“Calendar of Independence” takes us closer to that extraordinary time of struggle which was waged not only on battlefields and in the quietness of diplomatic cabinets, but also in the everyday life of common people who manifested their belonging to Poland without thinking of persecution and tried to preserve their own culture at all cost. These efforts lasted much longer than the warfare of the First World War (1914–1918), so the calendar tells about the events starting from the beginning of the war up to 1921, when Polish borders were finalized.
In order to represent this exceptional for Poles time in its entirety, we selected 365 dates that tell about military, social, cultural or moral and ethical events and together depict the complex and eventful road to independence. These events will be linked to specific days but will not be represented in chronological order.
The “Calendar of Independence” project is a part of the celebrations of the “Centennial of the restoration of Polish independence.” It is a result of the collaboration between the Polish Institute in Kyiv and the Polish History Museum.
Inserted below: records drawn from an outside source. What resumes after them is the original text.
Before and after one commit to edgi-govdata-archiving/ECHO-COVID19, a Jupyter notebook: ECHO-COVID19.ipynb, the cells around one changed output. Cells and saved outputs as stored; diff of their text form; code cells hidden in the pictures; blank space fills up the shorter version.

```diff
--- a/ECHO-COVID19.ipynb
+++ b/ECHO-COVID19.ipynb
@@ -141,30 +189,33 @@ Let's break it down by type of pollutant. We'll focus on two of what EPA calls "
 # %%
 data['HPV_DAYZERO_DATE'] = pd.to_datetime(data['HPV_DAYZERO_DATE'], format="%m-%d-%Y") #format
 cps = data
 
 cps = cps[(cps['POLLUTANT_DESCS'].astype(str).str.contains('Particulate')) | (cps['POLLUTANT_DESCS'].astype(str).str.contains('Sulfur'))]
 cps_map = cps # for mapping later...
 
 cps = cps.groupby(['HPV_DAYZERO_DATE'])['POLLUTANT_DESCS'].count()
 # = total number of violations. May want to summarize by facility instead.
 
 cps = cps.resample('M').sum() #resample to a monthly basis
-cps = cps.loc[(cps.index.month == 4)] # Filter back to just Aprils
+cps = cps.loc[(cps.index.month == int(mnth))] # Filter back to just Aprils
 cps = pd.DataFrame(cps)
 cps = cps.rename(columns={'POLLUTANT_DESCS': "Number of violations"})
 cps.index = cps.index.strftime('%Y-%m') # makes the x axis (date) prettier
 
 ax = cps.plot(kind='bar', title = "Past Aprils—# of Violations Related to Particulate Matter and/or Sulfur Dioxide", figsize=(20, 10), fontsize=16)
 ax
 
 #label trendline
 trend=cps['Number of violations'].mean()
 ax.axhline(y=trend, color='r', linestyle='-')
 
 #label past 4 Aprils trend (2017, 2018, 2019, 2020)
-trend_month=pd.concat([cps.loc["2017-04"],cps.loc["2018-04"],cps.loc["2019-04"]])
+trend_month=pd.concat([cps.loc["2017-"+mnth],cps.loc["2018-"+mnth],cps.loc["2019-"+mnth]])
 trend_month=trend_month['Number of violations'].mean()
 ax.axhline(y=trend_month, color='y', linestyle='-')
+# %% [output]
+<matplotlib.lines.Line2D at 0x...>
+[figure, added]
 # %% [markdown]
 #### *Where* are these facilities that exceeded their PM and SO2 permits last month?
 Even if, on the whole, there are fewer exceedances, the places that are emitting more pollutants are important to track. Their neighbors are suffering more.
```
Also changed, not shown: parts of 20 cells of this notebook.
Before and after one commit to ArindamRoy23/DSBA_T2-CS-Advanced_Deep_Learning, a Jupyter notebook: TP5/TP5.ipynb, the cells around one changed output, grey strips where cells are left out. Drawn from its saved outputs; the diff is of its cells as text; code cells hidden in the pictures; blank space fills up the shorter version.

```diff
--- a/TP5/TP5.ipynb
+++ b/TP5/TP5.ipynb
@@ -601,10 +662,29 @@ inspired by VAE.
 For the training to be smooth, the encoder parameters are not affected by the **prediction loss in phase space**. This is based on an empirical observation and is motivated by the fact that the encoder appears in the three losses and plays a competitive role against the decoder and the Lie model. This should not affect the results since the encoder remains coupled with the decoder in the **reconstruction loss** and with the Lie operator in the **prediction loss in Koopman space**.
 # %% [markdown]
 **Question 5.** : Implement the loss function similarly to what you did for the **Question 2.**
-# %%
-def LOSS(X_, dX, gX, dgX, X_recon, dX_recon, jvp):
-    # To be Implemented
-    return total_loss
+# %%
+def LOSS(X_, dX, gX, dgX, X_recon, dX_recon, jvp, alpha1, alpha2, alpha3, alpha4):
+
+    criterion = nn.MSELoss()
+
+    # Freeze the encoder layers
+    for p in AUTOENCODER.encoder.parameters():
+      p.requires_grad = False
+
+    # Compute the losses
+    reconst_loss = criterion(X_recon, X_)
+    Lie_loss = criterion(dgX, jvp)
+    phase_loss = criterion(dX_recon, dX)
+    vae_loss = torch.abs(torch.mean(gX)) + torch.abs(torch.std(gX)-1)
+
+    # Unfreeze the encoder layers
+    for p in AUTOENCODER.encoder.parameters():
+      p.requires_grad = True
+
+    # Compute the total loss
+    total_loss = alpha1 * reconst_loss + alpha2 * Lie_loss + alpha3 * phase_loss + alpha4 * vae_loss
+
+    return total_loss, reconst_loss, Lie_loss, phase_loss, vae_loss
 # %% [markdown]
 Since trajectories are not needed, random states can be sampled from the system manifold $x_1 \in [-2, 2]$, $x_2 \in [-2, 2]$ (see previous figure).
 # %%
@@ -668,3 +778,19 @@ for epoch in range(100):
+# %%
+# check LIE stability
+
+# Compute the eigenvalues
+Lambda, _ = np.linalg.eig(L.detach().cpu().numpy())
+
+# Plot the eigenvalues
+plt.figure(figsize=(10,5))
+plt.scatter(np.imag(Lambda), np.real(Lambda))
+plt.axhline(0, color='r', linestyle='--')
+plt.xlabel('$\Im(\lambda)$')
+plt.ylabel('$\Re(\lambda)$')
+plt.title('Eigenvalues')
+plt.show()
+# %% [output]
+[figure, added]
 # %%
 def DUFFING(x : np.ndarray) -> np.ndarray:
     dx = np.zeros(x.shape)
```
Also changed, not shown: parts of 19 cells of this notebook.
The authors of the selection of dates, pictures and comments that accompany them are two Polish historians, Dr. Hab. Piotr Szlanta and Jan Błachnio.